RUNOMI is a university-wide network organization of more than 80 scholars working in the field of migrant inclusion at Radboud University in the Netherlands. RUNOMI researchers are affiliated with the Nijmegen School of Management, the faculties of Arts, Law, Social Sciences, Philosophy, Theology and Religious Studies and the Radboud University Medical Centre.

We have asked Pascal Beckers, Director RUNOMI Research & Valorization and Linda Sloane, Research Valorisation Officer, to share their thoughts on opportunities within Horizon Europe for RUNOMI and the way the network prepares for upcoming grant applications. Pascal and Linda also shared some practical tips for other interdisciplinary initiatives interested in applying for EU funding programmes.

  • Do you think participation in Horizon Europe is important both for RUNOMI as a network and for individual researchers involved?

Yes, participation is both valuable for our network as well as for individual researchers. For the network it is valuable to increase international visibility and networking capacities at the European level. It also provides opportunities to strengthen our network’s capacities to engage with European debates and policy initiatives as to increase our network societal impact. For individual researchers this opens up new international connections to leading institutes and scholars in the field, but also other societal stakeholders, which broadens horizons of intellectual engagement and interdisciplinary thinking. It is also a valuable exercise for individual researchers to learn about how to connect scientific work with ongoing societal and policy discourses and initiatives, which pulls researchers out of their comfort zone of scholarly debate.

  • How did EU Support Programme, a Radboud initiative of extended grant support for researchers, help RUNOMI prepare for Horizon Europe?

The grant support has been a massive help in getting us started early in the process and have a proper planning for the proposal. Our EU grant advisor also taught us the ins and outs of the Horizon Europe call structures and specific terminology used in these calls. Since the call-text itself is fairly short, it is important to pay attention to these details and get as much information as possible.

  • What tips would you give to other interdisciplinary initiatives at Radboud in view of available EU funding opportunities?

Reach out to the EU Support Programme team as soon as possible, as proper information, strong Radboud University support and a timely start with preparations are essential to stand a chance in these highly competitive calls. Do not think lightly about developing funding proposals, as they require a substantial amount of time, as time is scarce, think carefully if you are willing to make this investment. Build a strong and varied team consisting of scholars and (in most calls) practitioners from various EU countries. Ensure commitment from partners early on, as they might commit to other initiatives if you wait too long. Be strategic in building your international team, also make sure to involve partners with experience in EU funding programmes. As funding chances are rather low, view the experience of proposal writing as a longer term learning process, rather than expect that you will succeed the first time in obtaining funding.
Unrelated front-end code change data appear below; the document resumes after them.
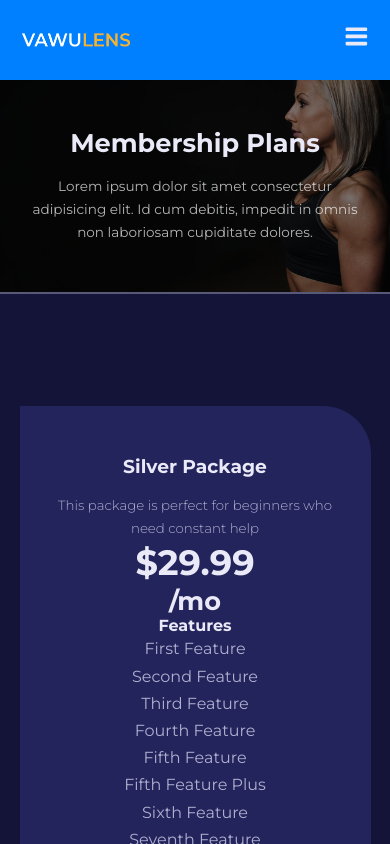
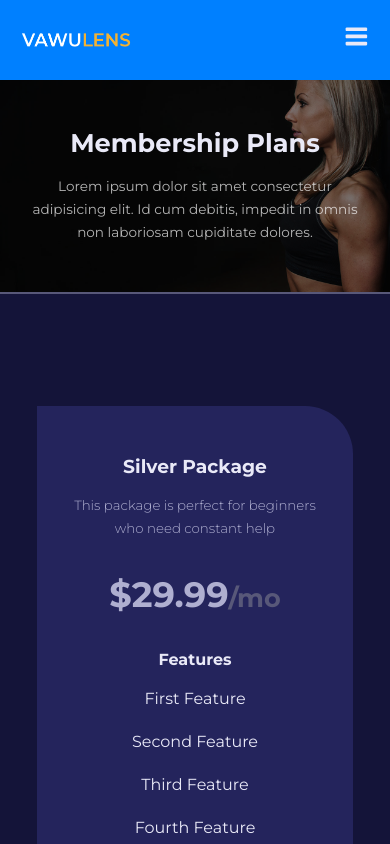
Before and after one commit to aniemmanuelrapoo/Fitness-website, a React (Create React App) app: page /plans in a window 390 px wide. Shown: the top 844 px of the page. Built offline with nearby package versions, Linux system fonts and the light colour scheme.

Commit message:
done with plans styling responsive and page

```diff
--- a/src/pages/plans/plans.css
+++ b/src/pages/plans/plans.css
@@ -0,0 +1,62 @@
+.plans__container{
+  display: grid;
+  grid-template-columns: repeat(3, 1fr);
+  gap: 3rem;
+}
+
+.plan h3{
+  margin-bottom: 0.8rem;
+}
+
+.plan small{
+  margin-bottom: 2rem;
+}
+
+.plan h1{
+  color: var(--color-primary-varient);
+  display: inline;
+}
+
+.plan h2{
+  display: inline;
+  color: var(--color-gray-400);
+}
+
+.plan h4{
+  margin-top: 2rem;
+}
+
+.plan p{
+  margin-top: 1rem;
+  color: var(--color-gray-100);
+}
+
+.plan p.disabled{
+  color: var(--color-gray-400);
+}
+
+.plan button{
+  margin-top: 3rem;
+  cursor: pointer;
+}
+
+
+/* MEDIA QUERIES (medium screen) */
+@media screen and (max-width: 1024px) {
+  .plans__container{
+    grid-template-columns: 1fr 1fr;
+    gap: 2rem;
+  }
+}
+
+/* MEDIA QUERIES (phone screen) */
+@media screen and (max-width: 600px) {
+  .plans__container{
+    grid-template-columns: 1fr;
+  }
+
+  .plan{
+    width: 90%;
+    margin-inline: auto;
+  }
+}
```
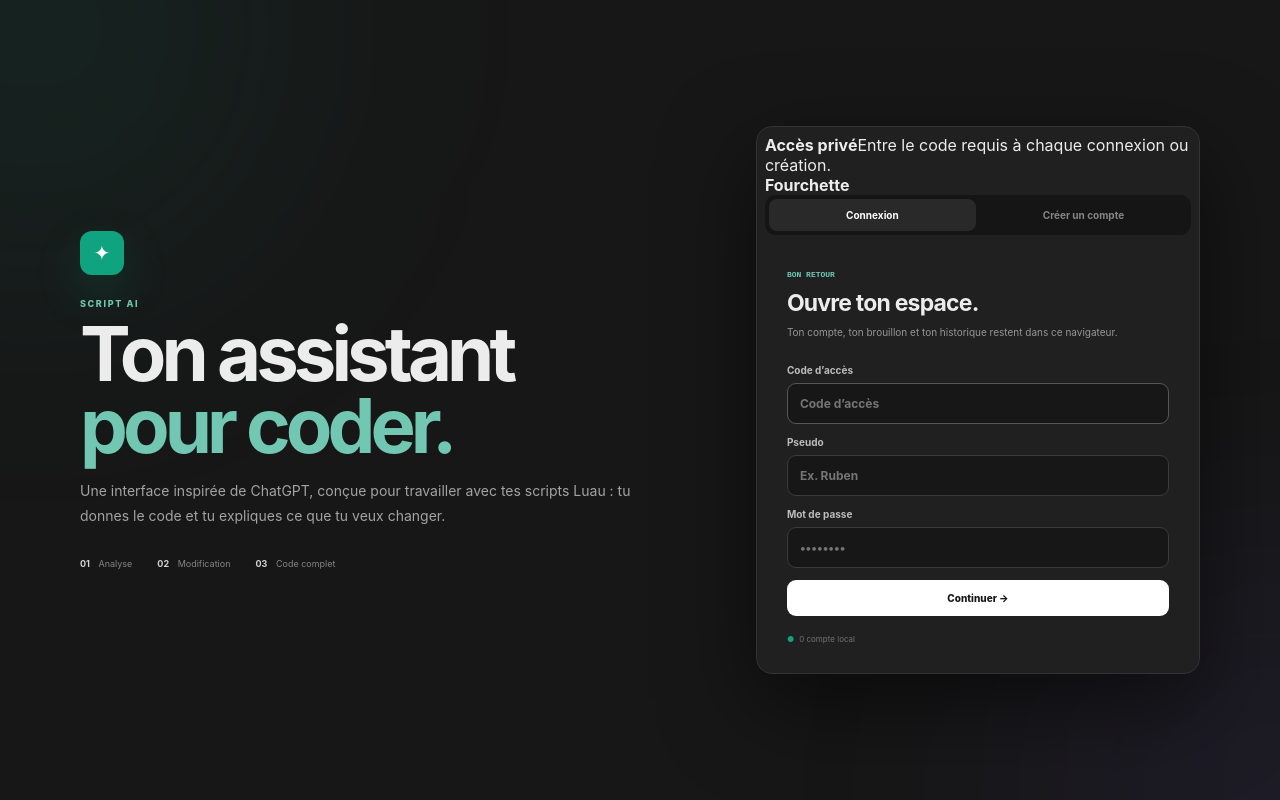
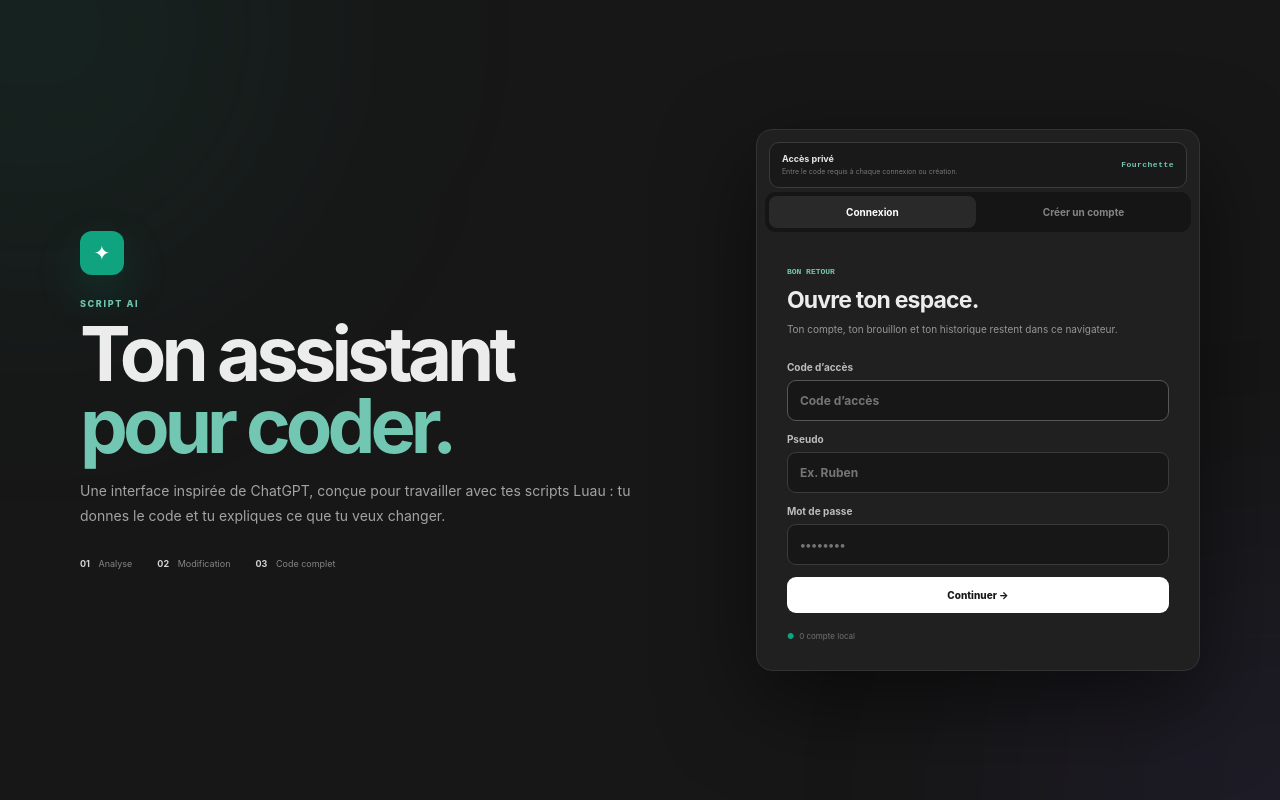
Before and after one commit to YTRubansuBS/IA, a Next.js app: page / in a window 1280 px wide. Built offline with nearby package versions, Linux system fonts and the light colour scheme.

Commit message:
Style access code and quota badges

```diff
--- a/app/globals.css
+++ b/app/globals.css
@@ -20,6 +20,8 @@
 .authIntro h1{margin:9px 0 17px;font-size:clamp(48px,6vw,76px);line-height:.94;letter-spacing:-.065em}.authIntro h1 span{color:#72c7b3}
 .authIntro>p{max-width:560px;color:#a3a3a3;font-size:14px;line-height:1.8}.introStats{display:flex;gap:25px;margin-top:29px;color:#858585;font-size:9px}.introStats b{color:#d4d4d4;margin-right:6px}
 .authCard{padding:8px;background:#202020;border:1px solid #333;border-radius:16px;box-shadow:0 30px 90px #0008}
+.accessBanner{display:flex;align-items:center;justify-content:space-between;gap:12px;margin:4px;padding:10px 12px;border:1px solid #3b3b3b;border-radius:10px;background:#191919}
+.accessBanner strong{display:block;color:#e7e7e7;font-size:9px}.accessBanner span{display:block;color:#777;font-size:7px;line-height:1.4;margin-top:3px}.accessBanner b{flex:0 0 auto;color:#72c7b3;font:800 8px ui-monospace,monospace;letter-spacing:.06em}
 .tabs{display:grid;grid-template-columns:1fr 1fr;padding:4px;gap:4px;background:#151515;border-radius:11px}.tab{
   border:0;background:transparent;color:#858585;border-radius:8px;padding:10px;font-size:10px;font-weight:700
 }.tab.active{background:#292929;color:white}
@@ -43,7 +45,7 @@
 
 .chatMain{min-width:0;display:flex;flex-direction:column;position:relative}
 .chatHeader{height:58px;display:flex;align-items:center;justify-content:space-between;padding:0 18px;border-bottom:1px solid #2e2e2e;background:#212121}
-.modelName{display:flex;align-items:center;gap:8px}.modelDot{width:27px;height:27px;border-radius:7px;font-size:11px}.modelName strong{display:block;font-size:10px}.modelName span{display:block;color:#777;font-size:7px;margin-top:2px}.headerPill{color:#8a8a8a;font-size:8px}.headerPill i{
+.modelName{display:flex;align-items:center;gap:8px}.modelDot{width:27px;height:27px;border-radius:7px;font-size:11px}.modelName strong{display:block;font-size:10px}.modelName span{display:block;color:#777;font-size:7px;margin-top:2px}.headerRight{display:flex;align-items:center;gap:7px}.quotaPill,.headerPill{border:1px solid #333;border-radius:999px;padding:6px 8px;color:#858585;font-size:7px;white-space:nowrap}.quotaPill b{color:#dedede}.quotaPill i,.headerPill i{
   display:inline-block;width:5px;height:5px;border-radius:50%;background:var(--accent);margin-right:5px
 }
 .messages{flex:1;overflow:auto}.welcome{max-width:820px;margin:auto;padding:60px 25px 150px;text-align:center}.welcomeIcon{
```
Need support with your proposal?

Contact: collaborate@ru.nl; https://www.radboudnet.nl/grantsupport/